Convenience stores remain a popular choice with many investors. Over the past year, the nationwide median price for convenience stores increased to more than $253 per square foot, up from $238 per square foot in 2004. On average, convenience stores traded at a 6.3 percent cap rate, which falls 60 basis points below the average for all single-tenant investments. Returns, however, can vary greatly depending on the credit of the tenant and the location of the asset. Properties in primary markets with well-known tenants, such as Circle K or 7-11, typically trade at much lower cap rates, and prices can often exceed $450 per square foot. Properties with these same national tenants in rural areas, though, have been trading at cap rates in the low- to mid-7 percent range.
For instance, several Circle K convenience stores traded in rural Florida over the last year at a median price per square foot of $225, with the average cap rate at 7.3 percent. It should also be noted that both corporate-owned and independent stores that sell gasoline typically sell for premiums. The median selling price for convenience stores with an attached gasoline station is more than double that of regular convenience stores at $551 per square foot.
Marcus & Millichap's growth strategy
The commercial real estate industry has transitioned from a local business to a national, mainstream capital market asset class with institutional investors and private capital converging. As the market becomes more transparent, the main challenges to investors will be accessing investment opportunities and executing transactions with sufficient knowledge. We have addressed these investor needs through our continued national expansion, implementation of extensive research capabilities, an ongoing reinvention of technology, the implementation of our capital markets group as well as offering major clients specialized services through our national specialty groups. The local presence of our agents and their ability to interpret and act on local conditions is critical to investors. A consistent culture and operating policies with local management have also been critical to delivering better results for clients.
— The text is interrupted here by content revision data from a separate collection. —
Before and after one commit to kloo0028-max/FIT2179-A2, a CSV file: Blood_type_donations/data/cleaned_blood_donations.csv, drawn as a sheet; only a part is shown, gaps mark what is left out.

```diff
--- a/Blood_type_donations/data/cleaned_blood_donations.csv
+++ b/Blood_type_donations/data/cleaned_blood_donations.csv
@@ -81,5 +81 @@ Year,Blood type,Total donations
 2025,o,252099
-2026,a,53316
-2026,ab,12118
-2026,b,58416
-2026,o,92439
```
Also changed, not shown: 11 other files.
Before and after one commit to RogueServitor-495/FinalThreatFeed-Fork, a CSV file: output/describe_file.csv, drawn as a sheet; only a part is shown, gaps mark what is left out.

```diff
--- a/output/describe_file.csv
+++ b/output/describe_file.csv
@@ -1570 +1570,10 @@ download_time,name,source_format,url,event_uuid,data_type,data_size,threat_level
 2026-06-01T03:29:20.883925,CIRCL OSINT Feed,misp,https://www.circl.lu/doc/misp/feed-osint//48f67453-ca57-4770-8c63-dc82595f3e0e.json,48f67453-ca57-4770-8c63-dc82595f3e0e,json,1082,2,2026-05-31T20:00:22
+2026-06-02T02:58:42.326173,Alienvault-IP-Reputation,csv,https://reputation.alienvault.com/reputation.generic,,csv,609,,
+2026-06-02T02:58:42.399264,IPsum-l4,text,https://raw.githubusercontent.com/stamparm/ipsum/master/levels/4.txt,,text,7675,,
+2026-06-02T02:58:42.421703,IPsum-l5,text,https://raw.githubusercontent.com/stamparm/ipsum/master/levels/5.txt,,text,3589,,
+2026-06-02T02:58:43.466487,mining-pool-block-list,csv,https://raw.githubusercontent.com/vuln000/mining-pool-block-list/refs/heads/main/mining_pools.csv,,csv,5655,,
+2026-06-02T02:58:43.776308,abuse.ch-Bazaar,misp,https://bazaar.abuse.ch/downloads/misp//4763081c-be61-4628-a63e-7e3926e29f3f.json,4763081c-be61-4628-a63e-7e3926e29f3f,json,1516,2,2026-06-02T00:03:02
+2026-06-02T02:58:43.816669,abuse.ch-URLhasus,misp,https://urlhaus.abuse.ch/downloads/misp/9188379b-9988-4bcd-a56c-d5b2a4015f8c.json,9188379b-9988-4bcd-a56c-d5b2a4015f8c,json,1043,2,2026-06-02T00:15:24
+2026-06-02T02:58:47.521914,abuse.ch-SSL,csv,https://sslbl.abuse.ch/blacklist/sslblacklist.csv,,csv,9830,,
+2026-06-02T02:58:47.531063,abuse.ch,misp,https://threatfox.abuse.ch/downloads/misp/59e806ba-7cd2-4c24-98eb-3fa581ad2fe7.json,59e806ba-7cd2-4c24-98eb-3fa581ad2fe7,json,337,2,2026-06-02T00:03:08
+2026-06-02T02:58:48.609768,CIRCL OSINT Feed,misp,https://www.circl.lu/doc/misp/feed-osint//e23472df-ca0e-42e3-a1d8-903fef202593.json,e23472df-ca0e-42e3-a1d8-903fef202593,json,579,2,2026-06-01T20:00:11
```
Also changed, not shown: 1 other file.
Our structure results in a substantially more efficient process of matching buyers and sellers on a national level.
Senior Vice President and Managing Director of Marcus & Millichap's National Retail Group.